» Prompt: Lines holding the word "entropy" are the ones to copy from the data below.

» Records supplied:
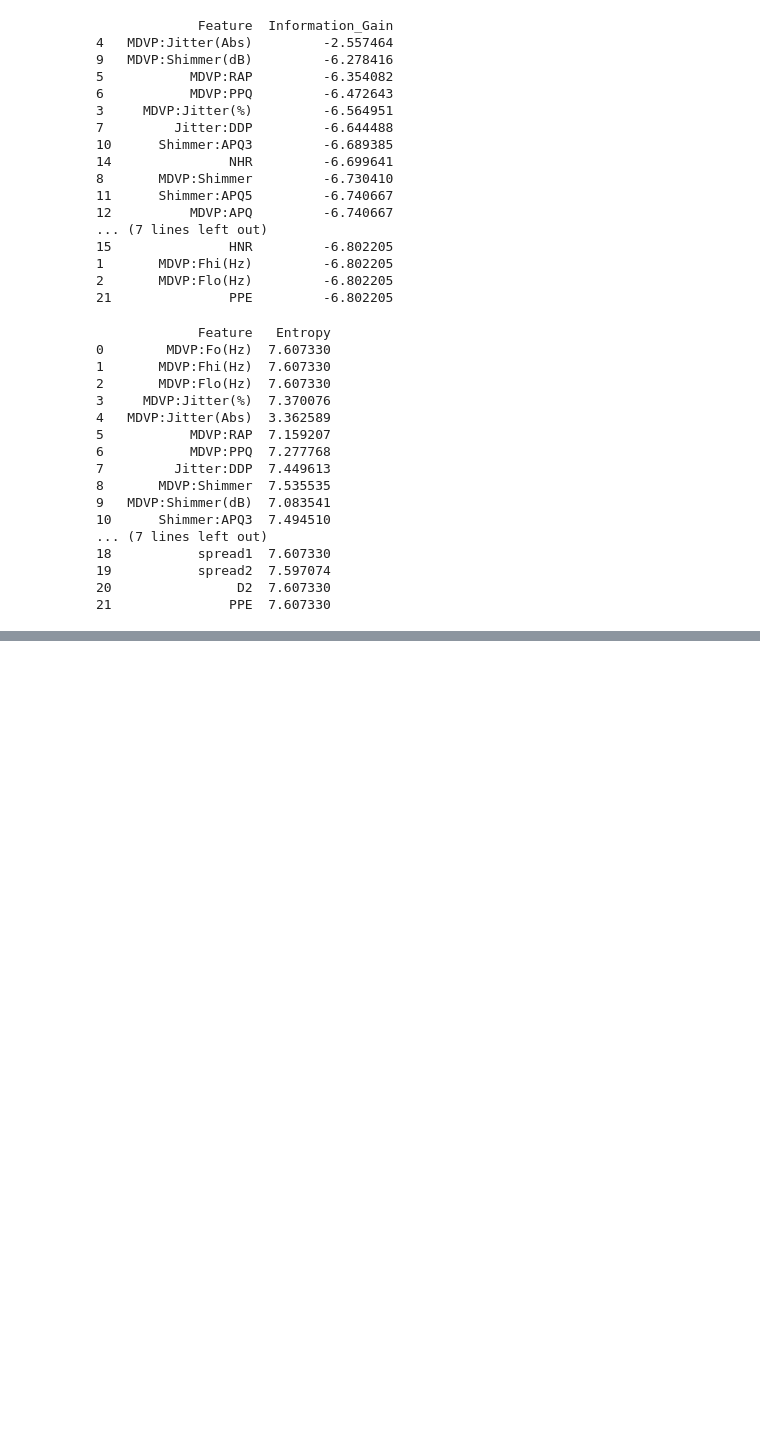
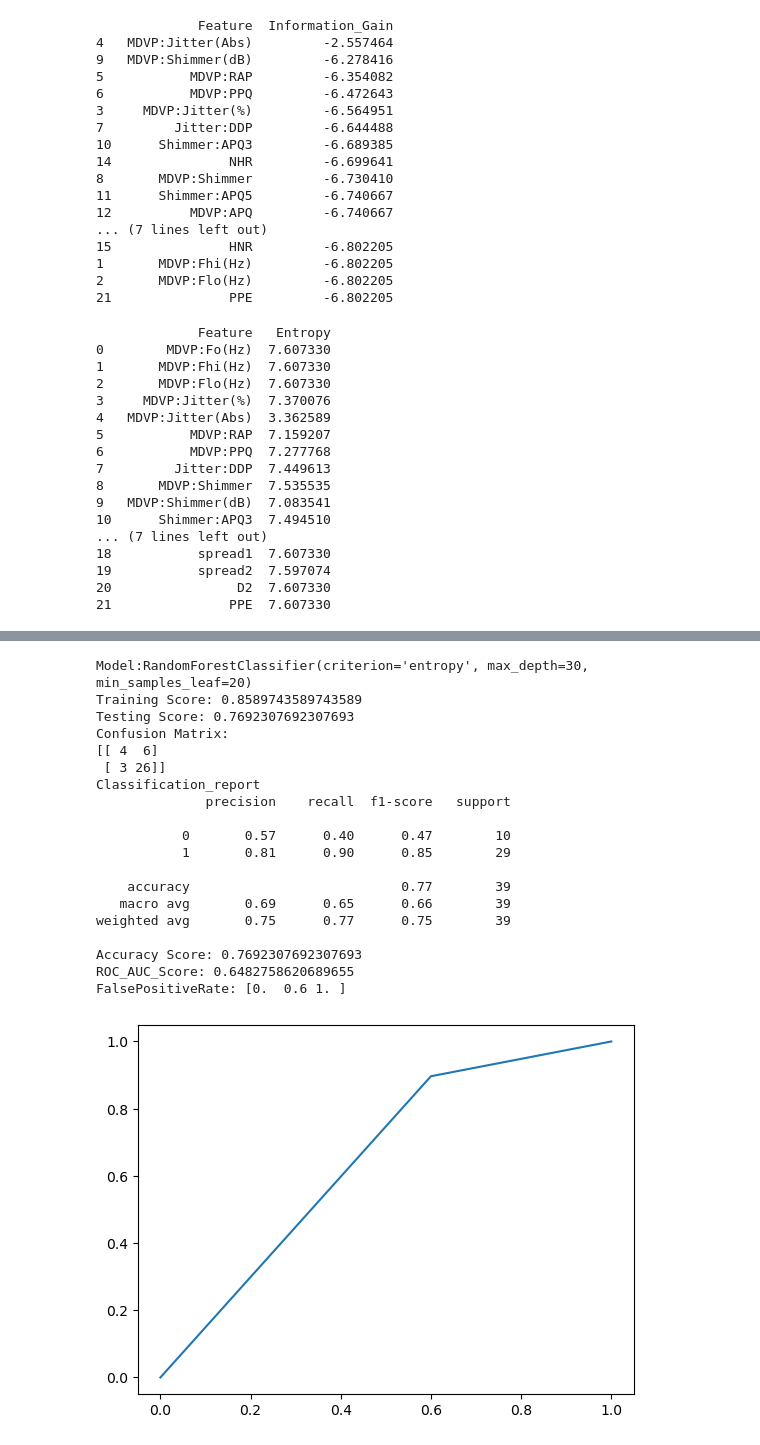
Before and after one commit to alok-karn/MachineLearningLab-Code, a Jupyter notebook: ML_Fourth_Lab.ipynb, the cells around one changed output, grey strips where cells are left out. Cells and saved outputs as stored; diff of their text form; code cells hidden in the pictures; blank space fills up the shorter version.

```diff
--- a/ML_Fourth_Lab.ipynb
+++ b/ML_Fourth_Lab.ipynb
@@ -415,0 +413,25 @@ plt.show()
+# %%
+from sklearn.ensemble import RandomForestClassifier
+rfc = RandomForestClassifier(n_estimators=100, max_depth=30, criterion='entropy', min_samples_split=2, min_samples_leaf=20)
+rfc = myModel(rfc)
+# %% [output]
+Model:RandomForestClassifier(criterion='entropy', max_depth=30, min_samples_leaf=20)
+Training Score: 0.8589743589743589
+Testing Score: 0.7692307692307693
+Confusion Matrix:
+[[ 4  6]
+ [ 3 26]]
+Classification_report
+              precision    recall  f1-score   support
+
+           0       0.57      0.40      0.47        10
+           1       0.81      0.90      0.85        29
+
+    accuracy                           0.77        39
+   macro avg       0.69      0.65      0.66        39
+weighted avg       0.75      0.77      0.75        39
+
+Accuracy Score: 0.7692307692307693
+ROC_AUC_Score: 0.6482758620689655
+FalsePositiveRate: [0.  0.6 1. ]
+[figure, added]
```
Also changed, not shown: parts of 10 cells of this notebook.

» Task output:
+rfc = RandomForestClassifier(n_estimators=100, max_depth=30, criterion='entropy', min_samples_split=2, min_samples_leaf=20)
+Model:RandomForestClassifier(criterion='entropy', max_depth=30, min_samples_leaf=20)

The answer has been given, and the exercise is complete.